The Sri Lanka Whistling Thrush is a scarce, shy, secretive and terrestrial bird.

It is threatened by habitat loss and human activities in its favoured habitats, involving reduction of food supply.
The Sri Lanka Whistling Thrush is currently listed as Endangered.  

Length: 19 – 21,5 cm

The Sri Lanka Whistling Thrush male has upper and underparts deep blue-black with bluish sheen in strong light. Rump, uppertail-coverts, tail and flight-feathers are black to sooty-black.
On the upperwing, the lesser coverts are bright cobalt-blue, forming a shoulder patch, sometimes concealed. Median and greater coverts are black with blue-black edges to greater coverts. Alula, primary coverts and flight-feathers are black. Primary coverts, inner primaries and secondaries show blue-black edges. 
On the underparts, underwing-coverts, lower belly, vent and undertail-coverts are sooty-black. 

The head is entirely black.
The bill is black, with slightly hooked tip to upper mandible.
The eyes are dark brown.
Legs and feet are dark brown to blackish.

Joseph Smit: 1836-1929

Adult male and immature female

The female has head and underparts rufescent-brown to chestnut-brown.
On the upperparts, mantle and scapulars show deep purplish-blue sheen. She also has a purplish-blue patch at the bend of the wing. Rump and uppertail-coverts are cinnamon-brown. Flight-feathers and rectrices are dark brown.
On the brown head, lower forehead and face are warmer brown or slightly paler than the crown. Chin and throat are pale brown. Rest of underparts is slightly darker brown.

The immature resembles female but the underparts are slightly paler or warmer rusty-brown than in adults. Head and breast show narrow buff streaking.

The first year male shows deep, bluish bases to head, breast and belly feathers. The lesser coverts become bright blue within the first six months.

The Sri Lanka Whistling Thrush is found in the central mountains and Uva province in Sri Lanka. 

The Sri Lanka Whistling Thrush frequents the undergrowth of damp, dense forest and wooded ravines and gorges covered in ferns. There, it remains mostly within or beneath low, overhanging rocks and vegetation on the river banks. It is often observed near rapid, flowing water and streams. 
The species is visible between 1,200 and 2,100 metres of elevation.

The call of the Sri Lanka Whistling Thrush is a shrill, high-pitched whistle given in flight or from the ground.

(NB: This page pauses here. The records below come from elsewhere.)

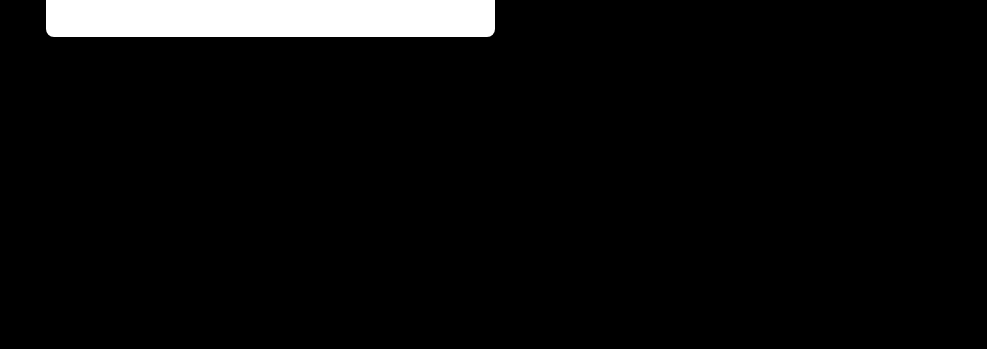
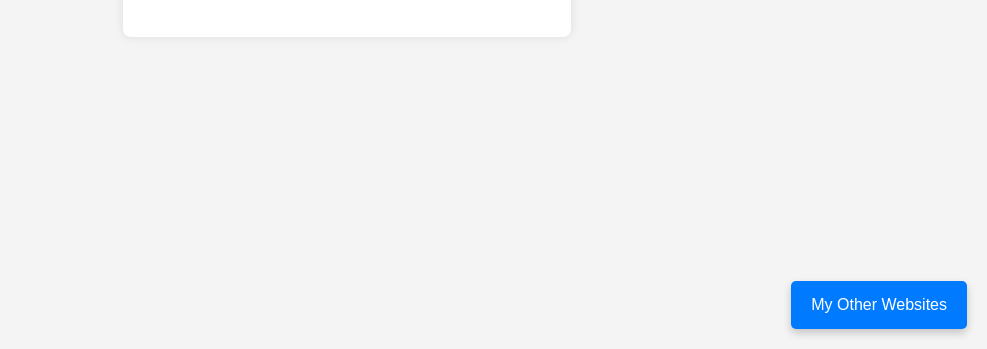
Before and after one commit to Fischy6734/Sharky-Search, a plain HTML site: page index.html in a window 1280 px wide. Shown: the part 451-800 px from the top of the page, without its empty margins (293-1280 px from the left). Drawn offline with Linux system fonts and the light colour scheme.

Commit message:
Update styles.css

```diff
--- a/styles.css
+++ b/styles.css
@@ -45,3 +45,34 @@ button:hover {
     color: red;
     margin-top: 10px;
 }
+body {
+    margin: 0;
+    font-family: Arial, sans-serif;
+    height: 100vh;
+    background-color: #f4f4f4;
+    position: relative;
+}
+
+#cornerButton {
+    position: fixed;
+    bottom: 20px; /* Adjust as needed */
+    right: 20px; /* Adjust as needed */
+    background-color: #007BFF; /* Bootstrap primary blue; change as desired */
+    color: white;
+    border: none;
+    border-radius: 5px;
+    padding: 15px 20px;
+    font-size: 16px;
+    box-shadow: 0 4px 8px rgba(0, 0, 0, 0.2);
+    cursor: pointer;
+    transition: background-color 0.3s ease, transform 0.3s ease;
+}
+
+#cornerButton:hover {
+    background-color: #0056b3; /* Darker shade on hover */
+    transform: translateY(-2px);
+}
+
+#cornerButton:active {
+    transform: translateY(0);
+}
```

This call may be restricted to the first syllable given every few seconds “sriii” and sometimes as a double note “seer eer”. This call is often heard above the noise of the running water. Both adults give this call.

The song is rarely heard. It is described as a drawn-out, plaintive whistling note.
During the displays, the male gives a short, undulating, high-pitched whistle, sometimes preceded by series of shrill warbling notes. In territory defence, we can hear a scolding song composed of high-pitched notes.

The Sri Lanka Whistling Thrush feeds mainly on insects, snails, small frogs, lizards, geckos, and occasionally ripe fruits and berries.
It usually forages on the ground, often near water.
Although being shy and secretive, the Sri Lanka Whistling Thrush is very active while searching for food, and especially at dusk and dawn. It forages in and under the vegetation, also in damp hollows and at the edges of streams and ponds. It hops and runs quickly while spreading the tail. But it may also sit motionless for long periods.   
They usually roost communally in trees, at the territory’s boundaries.

They live in pairs, remaining and defending year-round their territory. The female builds a large, cup-shaped nest on rocky ledge or among rock crevices, near river or torrent, or sometimes in tree fork, up to 3 metres above the ground. During this work the male remains in the surrounding, but does not take part in nest-building. The female incubates alone, but both parents feed the chicks.

The Sri Lanka Whistling Thrush is probably sedentary.
The flight is fast and generally low. The bird can be observed in the evening, flying about over and around fast-flowing water while uttering its shrill whistle “sree…ree”.